Scientists from the Massachusetts Institute of Technology (MIT) released a report saying that global warming this century could be twice as extreme as assumed. They say that temperature rises of 9.3 degrees Fahrenheit (5.2 degrees Celsius) can be achieved by 2100. They had predicted in 2003 that temperature rises of 4.3 degrees Fahrenheit (2.4 degrees Celsius) would occur.
The scientists reported that the differential in the expected future median surface temperature rises had been due to improved economic modeling and newer economic data inputs. They used the MIT’s Global Systems Model (pdf), a detailed computer simulation of global economic activity and climate processes. They ran the model 400 times, with each run using slight variations in input parameters, selected so that each run has about an equal probability of being correct, based on present day observations and knowledge.
The 2003 scenarios based on older models relied on less new economic facts and figures. The older study also masked climate warming by incorporating the cooling effects of volcanic activity, according to the scientists, who also pointed out that the release of soot from volcanoes added to global warming.
The MIT team released a statement accompanying the research, saying that their findings show that “without rapid and massive action,” an almost 10 degree rise in temperatures will take place this century. What’s worse, the outcome of their calculations shows that the end result will be a lot more extreme if our actions to combat climate change are not proficient or adequate. “But there is less change if strong policies are put in place now to cut greenhouse gas emissions”, according to a Reuters report on the study.
[Without action], there is significantly more risk than we previously estimated. This increases the urgency for significant policy action,” commented Ronald Prinn, one of the study’s authors.

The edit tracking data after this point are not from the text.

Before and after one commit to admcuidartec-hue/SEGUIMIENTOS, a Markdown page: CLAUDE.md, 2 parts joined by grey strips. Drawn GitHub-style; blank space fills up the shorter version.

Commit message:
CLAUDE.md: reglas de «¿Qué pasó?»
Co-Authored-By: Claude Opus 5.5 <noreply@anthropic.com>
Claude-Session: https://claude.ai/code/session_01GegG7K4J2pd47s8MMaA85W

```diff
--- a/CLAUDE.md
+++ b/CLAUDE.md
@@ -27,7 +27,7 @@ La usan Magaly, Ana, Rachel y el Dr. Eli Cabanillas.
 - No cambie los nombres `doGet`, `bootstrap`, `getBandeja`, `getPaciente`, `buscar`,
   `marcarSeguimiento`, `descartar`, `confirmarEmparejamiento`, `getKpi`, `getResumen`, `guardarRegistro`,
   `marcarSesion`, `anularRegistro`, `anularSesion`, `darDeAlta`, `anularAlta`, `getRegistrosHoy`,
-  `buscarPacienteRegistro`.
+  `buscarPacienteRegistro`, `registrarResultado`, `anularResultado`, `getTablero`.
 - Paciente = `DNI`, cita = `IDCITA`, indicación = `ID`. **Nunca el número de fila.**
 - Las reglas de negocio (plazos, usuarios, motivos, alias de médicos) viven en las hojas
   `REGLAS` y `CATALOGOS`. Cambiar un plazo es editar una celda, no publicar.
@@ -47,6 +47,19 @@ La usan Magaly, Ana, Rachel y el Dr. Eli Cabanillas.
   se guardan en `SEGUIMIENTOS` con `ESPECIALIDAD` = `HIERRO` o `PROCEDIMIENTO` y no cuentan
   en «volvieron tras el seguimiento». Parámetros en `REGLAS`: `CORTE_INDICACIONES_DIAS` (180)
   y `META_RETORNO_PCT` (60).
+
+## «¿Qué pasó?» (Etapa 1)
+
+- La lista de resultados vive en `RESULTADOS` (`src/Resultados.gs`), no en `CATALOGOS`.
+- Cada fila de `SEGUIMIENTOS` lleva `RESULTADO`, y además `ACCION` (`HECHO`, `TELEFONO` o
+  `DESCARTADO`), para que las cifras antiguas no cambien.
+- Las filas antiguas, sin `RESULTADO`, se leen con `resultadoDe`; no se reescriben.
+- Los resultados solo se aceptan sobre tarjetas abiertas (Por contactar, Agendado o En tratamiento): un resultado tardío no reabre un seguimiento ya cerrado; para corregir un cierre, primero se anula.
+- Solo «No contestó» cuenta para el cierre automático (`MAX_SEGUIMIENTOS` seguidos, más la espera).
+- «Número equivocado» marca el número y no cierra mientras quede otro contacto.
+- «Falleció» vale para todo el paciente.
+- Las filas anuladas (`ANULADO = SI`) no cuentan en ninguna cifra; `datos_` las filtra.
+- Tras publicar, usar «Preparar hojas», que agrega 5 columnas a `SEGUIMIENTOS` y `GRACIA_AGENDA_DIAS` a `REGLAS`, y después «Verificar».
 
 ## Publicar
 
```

“There’s no way the world can or should take these risks,” Prinn said. And the odds indicated by this modeling may actually understate the problem, because the model does not fully incorporate other positive feedbacks that can occur, for example, if increased temperatures caused a large-scale melting of permafrost in arctic regions and subsequent release of large quantities of methane, a very potent greenhouse gas. Including that feedback “is just going to make it worse,” Prinn says.

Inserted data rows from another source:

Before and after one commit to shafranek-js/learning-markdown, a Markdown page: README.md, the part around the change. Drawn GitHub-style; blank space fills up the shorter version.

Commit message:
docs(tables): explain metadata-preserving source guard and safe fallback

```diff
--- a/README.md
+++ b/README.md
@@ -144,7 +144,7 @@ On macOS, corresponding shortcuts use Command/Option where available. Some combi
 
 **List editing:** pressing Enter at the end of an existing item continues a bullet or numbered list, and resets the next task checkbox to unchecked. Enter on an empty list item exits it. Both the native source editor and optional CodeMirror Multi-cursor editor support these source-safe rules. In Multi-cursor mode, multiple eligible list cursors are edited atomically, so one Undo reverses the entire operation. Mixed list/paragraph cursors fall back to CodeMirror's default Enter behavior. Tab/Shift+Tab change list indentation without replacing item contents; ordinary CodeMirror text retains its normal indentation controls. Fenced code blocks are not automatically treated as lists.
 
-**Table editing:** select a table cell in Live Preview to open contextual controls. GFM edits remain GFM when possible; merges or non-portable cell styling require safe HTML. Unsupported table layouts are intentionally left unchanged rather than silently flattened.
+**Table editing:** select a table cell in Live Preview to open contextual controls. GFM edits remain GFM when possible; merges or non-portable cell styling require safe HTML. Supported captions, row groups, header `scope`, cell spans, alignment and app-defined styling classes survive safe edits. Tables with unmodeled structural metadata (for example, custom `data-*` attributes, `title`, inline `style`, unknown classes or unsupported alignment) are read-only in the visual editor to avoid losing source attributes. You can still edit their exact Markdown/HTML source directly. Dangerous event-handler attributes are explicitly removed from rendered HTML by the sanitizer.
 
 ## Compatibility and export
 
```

“The take home message from the new greenhouse gamble wheels is that if we do little or nothing about lowering greenhouse gas emissions that the dangers are much greater than we thought three or four years ago. It is making the impetus for serious policy much more urgent than we previously thought.”
The scientists published their study in the American Meteorological Society’s Journal of Climate.
Image credit: MIT Joint Program on the Science and Policy of Global Change